(WHAT THE EXERCISE ASKS) Where a line in the listing contains the string "Typography", copy that line out.

(INPUT RECORDS)
────────────────────────────────────────

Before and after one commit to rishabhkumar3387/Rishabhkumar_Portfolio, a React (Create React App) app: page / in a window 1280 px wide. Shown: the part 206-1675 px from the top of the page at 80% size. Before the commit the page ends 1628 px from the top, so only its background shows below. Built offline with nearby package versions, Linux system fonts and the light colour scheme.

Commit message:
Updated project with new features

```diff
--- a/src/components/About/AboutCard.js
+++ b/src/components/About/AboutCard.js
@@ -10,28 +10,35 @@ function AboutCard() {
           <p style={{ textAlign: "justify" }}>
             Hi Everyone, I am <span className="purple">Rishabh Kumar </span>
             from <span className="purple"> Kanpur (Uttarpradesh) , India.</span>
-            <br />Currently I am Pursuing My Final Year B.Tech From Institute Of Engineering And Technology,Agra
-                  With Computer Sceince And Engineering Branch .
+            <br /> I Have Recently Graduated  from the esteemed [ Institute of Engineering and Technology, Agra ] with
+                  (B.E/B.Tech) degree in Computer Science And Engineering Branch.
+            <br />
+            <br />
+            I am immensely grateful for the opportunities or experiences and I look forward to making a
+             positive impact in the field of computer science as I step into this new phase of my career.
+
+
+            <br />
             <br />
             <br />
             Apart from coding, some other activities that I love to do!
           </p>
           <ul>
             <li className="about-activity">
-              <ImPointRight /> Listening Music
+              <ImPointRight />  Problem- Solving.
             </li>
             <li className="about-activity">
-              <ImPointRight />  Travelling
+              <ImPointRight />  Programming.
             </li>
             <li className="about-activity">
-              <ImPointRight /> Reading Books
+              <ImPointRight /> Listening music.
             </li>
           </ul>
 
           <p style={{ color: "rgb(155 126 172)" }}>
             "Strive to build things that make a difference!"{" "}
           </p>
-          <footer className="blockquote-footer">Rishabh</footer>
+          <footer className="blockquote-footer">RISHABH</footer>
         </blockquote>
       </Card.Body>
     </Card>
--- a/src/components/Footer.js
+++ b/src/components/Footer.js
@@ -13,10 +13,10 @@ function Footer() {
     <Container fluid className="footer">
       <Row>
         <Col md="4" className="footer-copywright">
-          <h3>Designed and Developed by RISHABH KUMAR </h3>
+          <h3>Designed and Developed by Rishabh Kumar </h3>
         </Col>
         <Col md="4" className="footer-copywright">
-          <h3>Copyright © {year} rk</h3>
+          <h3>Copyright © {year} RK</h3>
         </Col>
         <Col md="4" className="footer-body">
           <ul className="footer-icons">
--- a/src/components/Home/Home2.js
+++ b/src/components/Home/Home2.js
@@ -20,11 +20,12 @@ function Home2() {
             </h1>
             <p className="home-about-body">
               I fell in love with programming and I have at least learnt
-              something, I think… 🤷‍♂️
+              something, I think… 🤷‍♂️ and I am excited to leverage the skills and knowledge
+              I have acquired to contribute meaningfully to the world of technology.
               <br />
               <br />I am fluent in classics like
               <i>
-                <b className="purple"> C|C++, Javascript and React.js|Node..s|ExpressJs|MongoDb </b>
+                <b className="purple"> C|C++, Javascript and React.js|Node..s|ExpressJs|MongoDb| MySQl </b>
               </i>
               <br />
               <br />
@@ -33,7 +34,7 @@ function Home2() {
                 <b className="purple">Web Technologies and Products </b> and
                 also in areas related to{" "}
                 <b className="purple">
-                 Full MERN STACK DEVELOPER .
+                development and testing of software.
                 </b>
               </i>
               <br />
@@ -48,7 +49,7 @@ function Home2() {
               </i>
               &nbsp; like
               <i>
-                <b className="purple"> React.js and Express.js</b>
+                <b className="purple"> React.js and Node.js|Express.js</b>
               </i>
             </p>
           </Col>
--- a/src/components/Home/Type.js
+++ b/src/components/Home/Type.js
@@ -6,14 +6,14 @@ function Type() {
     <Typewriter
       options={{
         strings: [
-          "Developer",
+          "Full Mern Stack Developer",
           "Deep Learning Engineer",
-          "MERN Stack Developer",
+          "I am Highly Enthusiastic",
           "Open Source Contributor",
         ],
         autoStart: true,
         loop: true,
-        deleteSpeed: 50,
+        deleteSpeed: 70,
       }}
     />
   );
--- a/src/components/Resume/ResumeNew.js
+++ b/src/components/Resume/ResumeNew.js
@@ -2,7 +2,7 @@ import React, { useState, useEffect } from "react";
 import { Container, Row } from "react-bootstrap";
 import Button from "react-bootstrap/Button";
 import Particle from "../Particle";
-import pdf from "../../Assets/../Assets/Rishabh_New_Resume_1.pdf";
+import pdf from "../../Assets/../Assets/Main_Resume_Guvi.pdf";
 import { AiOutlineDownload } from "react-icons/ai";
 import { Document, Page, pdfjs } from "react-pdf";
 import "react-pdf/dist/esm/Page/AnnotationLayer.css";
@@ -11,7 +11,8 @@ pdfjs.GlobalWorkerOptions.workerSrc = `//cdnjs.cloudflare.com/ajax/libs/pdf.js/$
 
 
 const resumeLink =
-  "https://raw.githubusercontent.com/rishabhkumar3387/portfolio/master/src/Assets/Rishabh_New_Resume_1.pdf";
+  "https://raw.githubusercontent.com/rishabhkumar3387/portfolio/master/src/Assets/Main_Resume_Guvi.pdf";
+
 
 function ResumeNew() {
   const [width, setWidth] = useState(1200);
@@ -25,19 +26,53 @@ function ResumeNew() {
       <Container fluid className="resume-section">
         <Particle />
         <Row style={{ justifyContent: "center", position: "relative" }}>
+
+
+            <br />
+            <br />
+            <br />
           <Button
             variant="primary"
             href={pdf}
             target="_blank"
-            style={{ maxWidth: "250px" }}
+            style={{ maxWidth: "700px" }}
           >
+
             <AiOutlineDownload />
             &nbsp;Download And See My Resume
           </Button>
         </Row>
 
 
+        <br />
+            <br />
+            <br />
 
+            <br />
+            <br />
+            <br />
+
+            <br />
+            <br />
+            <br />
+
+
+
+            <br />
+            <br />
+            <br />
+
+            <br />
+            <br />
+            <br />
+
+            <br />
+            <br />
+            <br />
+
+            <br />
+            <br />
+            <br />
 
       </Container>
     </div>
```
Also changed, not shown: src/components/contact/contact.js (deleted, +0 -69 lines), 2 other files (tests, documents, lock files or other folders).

────────────────────────────────────────

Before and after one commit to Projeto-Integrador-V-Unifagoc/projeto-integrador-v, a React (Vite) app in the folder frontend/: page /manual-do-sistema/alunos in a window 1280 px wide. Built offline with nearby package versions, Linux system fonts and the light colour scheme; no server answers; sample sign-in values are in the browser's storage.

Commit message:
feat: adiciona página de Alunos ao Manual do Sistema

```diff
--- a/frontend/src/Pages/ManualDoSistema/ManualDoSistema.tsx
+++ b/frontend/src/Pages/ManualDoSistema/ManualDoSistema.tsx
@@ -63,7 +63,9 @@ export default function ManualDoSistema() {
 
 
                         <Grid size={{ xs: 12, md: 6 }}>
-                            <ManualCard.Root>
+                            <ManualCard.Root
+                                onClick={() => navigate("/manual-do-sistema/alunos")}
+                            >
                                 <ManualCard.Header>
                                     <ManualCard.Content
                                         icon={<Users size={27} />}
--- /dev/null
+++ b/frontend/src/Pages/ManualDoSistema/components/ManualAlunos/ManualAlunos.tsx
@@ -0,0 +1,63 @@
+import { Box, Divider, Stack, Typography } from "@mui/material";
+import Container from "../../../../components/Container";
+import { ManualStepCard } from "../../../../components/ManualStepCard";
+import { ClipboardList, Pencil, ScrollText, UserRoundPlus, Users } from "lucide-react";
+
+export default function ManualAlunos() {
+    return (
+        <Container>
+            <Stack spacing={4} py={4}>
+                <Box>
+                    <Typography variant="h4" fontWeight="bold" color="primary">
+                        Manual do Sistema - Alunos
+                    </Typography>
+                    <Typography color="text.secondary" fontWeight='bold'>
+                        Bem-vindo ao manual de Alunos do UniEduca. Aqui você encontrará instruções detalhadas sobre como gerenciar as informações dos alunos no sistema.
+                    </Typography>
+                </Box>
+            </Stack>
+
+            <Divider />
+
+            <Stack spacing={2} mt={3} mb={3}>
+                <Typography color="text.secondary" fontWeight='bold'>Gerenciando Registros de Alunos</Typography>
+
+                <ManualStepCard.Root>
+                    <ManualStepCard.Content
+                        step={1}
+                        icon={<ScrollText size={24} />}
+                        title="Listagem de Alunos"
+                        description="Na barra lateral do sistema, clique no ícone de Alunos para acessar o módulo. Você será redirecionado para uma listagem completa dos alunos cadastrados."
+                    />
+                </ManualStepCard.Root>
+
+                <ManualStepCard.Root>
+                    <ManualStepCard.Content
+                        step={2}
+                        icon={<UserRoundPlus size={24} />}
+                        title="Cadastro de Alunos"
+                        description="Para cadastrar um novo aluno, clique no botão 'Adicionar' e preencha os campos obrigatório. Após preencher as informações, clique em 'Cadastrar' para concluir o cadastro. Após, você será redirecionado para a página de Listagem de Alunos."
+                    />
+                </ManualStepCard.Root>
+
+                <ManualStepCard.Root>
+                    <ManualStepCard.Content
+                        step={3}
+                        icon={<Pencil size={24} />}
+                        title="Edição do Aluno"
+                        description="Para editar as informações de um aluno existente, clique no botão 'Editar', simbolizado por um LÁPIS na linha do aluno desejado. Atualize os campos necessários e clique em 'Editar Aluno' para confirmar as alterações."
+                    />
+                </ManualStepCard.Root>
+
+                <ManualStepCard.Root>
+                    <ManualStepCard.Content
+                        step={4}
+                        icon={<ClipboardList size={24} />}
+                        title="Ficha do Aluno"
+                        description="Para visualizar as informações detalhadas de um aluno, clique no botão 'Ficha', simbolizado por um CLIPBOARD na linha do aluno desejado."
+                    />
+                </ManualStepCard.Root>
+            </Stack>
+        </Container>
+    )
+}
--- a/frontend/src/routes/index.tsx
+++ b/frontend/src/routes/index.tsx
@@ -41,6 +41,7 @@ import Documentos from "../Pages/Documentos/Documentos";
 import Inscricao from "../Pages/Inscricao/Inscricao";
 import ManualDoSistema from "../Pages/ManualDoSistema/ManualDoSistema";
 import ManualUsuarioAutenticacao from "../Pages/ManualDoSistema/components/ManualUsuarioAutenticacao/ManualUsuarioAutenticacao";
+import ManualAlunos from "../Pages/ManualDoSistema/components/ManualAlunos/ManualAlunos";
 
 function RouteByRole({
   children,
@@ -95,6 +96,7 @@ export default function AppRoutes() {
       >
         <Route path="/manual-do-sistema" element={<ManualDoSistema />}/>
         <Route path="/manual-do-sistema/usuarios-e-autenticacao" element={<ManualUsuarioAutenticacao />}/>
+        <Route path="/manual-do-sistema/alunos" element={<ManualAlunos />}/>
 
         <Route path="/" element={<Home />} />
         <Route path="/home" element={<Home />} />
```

────────────────────────────────────────

(RESULT OF THIS TASK)
+import { Box, Divider, Stack, Typography } from "@mui/material";
+                    <Typography variant="h4" fontWeight="bold" color="primary">
+                    </Typography>
+                    <Typography color="text.secondary" fontWeight='bold'>
+                    </Typography>
+                <Typography color="text.secondary" fontWeight='bold'>Gerenciando Registros de Alunos</Typography>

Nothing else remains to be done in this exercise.